WORK TO COMPLETE: Nothing but the pictures is dropped; write out all the remaining data below exactly.
==*==
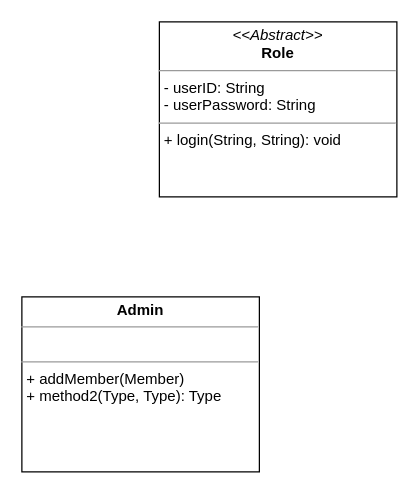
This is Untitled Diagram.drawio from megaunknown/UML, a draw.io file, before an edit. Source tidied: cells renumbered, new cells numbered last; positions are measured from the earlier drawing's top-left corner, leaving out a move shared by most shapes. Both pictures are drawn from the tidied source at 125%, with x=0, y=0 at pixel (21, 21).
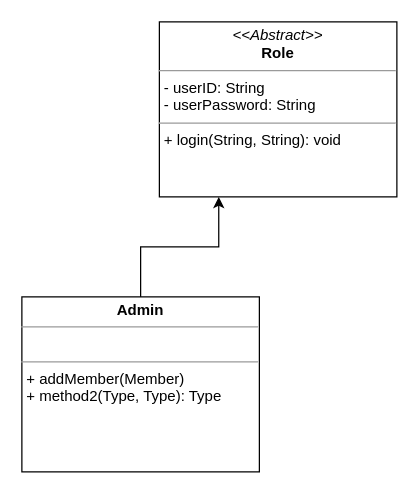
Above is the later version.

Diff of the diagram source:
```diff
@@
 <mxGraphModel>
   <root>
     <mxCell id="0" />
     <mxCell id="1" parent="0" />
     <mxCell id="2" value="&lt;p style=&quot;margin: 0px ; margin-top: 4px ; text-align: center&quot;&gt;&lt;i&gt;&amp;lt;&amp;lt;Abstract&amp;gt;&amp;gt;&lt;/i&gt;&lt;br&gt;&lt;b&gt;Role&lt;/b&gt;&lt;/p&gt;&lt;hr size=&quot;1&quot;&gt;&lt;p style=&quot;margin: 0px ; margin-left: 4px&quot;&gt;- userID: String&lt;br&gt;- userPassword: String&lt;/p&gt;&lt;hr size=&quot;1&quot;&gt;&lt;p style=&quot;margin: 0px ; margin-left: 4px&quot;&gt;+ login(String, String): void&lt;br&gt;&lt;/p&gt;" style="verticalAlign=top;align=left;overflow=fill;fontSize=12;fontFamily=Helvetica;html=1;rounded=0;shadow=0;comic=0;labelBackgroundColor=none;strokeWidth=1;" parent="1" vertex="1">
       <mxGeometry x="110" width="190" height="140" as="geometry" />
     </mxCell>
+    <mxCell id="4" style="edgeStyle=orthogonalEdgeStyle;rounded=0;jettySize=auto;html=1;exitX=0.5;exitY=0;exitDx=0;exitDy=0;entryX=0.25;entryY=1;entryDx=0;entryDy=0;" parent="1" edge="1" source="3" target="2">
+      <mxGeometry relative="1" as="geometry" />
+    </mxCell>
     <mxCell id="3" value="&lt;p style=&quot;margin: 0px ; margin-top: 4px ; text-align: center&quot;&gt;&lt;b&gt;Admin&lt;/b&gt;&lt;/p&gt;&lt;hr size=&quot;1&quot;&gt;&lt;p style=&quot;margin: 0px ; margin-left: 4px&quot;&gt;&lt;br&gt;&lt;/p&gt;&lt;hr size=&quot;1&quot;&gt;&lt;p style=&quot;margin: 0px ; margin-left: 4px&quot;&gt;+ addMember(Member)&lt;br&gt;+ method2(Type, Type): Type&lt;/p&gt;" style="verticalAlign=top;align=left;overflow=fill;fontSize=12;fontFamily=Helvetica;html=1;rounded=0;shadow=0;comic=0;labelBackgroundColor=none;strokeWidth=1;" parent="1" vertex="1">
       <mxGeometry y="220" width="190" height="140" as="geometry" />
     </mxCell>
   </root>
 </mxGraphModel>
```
==*==
EXPECTED ANSWER:
This is Untitled Diagram.drawio from megaunknown/UML, a draw.io file, before an edit. Source tidied: cells renumbered, new cells numbered last; positions are measured from the earlier drawing's top-left corner, leaving out a move shared by most shapes. Both pictures are drawn from the tidied source at 125%, with x=0, y=0 at pixel (21, 21).
Above is the later version.

Diff of the diagram source:
```diff
@@
 <mxGraphModel>
   <root>
     <mxCell id="0" />
     <mxCell id="1" parent="0" />
     <mxCell id="2" value="&lt;p style=&quot;margin: 0px ; margin-top: 4px ; text-align: center&quot;&gt;&lt;i&gt;&amp;lt;&amp;lt;Abstract&amp;gt;&amp;gt;&lt;/i&gt;&lt;br&gt;&lt;b&gt;Role&lt;/b&gt;&lt;/p&gt;&lt;hr size=&quot;1&quot;&gt;&lt;p style=&quot;margin: 0px ; margin-left: 4px&quot;&gt;- userID: String&lt;br&gt;- userPassword: String&lt;/p&gt;&lt;hr size=&quot;1&quot;&gt;&lt;p style=&quot;margin: 0px ; margin-left: 4px&quot;&gt;+ login(String, String): void&lt;br&gt;&lt;/p&gt;" style="verticalAlign=top;align=left;overflow=fill;fontSize=12;fontFamily=Helvetica;html=1;rounded=0;shadow=0;comic=0;labelBackgroundColor=none;strokeWidth=1;" parent="1" vertex="1">
       <mxGeometry x="110" width="190" height="140" as="geometry" />
     </mxCell>
+    <mxCell id="4" style="edgeStyle=orthogonalEdgeStyle;rounded=0;jettySize=auto;html=1;exitX=0.5;exitY=0;exitDx=0;exitDy=0;entryX=0.25;entryY=1;entryDx=0;entryDy=0;" parent="1" edge="1" source="3" target="2">
+      <mxGeometry relative="1" as="geometry" />
+    </mxCell>
     <mxCell id="3" value="&lt;p style=&quot;margin: 0px ; margin-top: 4px ; text-align: center&quot;&gt;&lt;b&gt;Admin&lt;/b&gt;&lt;/p&gt;&lt;hr size=&quot;1&quot;&gt;&lt;p style=&quot;margin: 0px ; margin-left: 4px&quot;&gt;&lt;br&gt;&lt;/p&gt;&lt;hr size=&quot;1&quot;&gt;&lt;p style=&quot;margin: 0px ; margin-left: 4px&quot;&gt;+ addMember(Member)&lt;br&gt;+ method2(Type, Type): Type&lt;/p&gt;" style="verticalAlign=top;align=left;overflow=fill;fontSize=12;fontFamily=Helvetica;html=1;rounded=0;shadow=0;comic=0;labelBackgroundColor=none;strokeWidth=1;" parent="1" vertex="1">
       <mxGeometry y="220" width="190" height="140" as="geometry" />
     </mxCell>
   </root>
 </mxGraphModel>
```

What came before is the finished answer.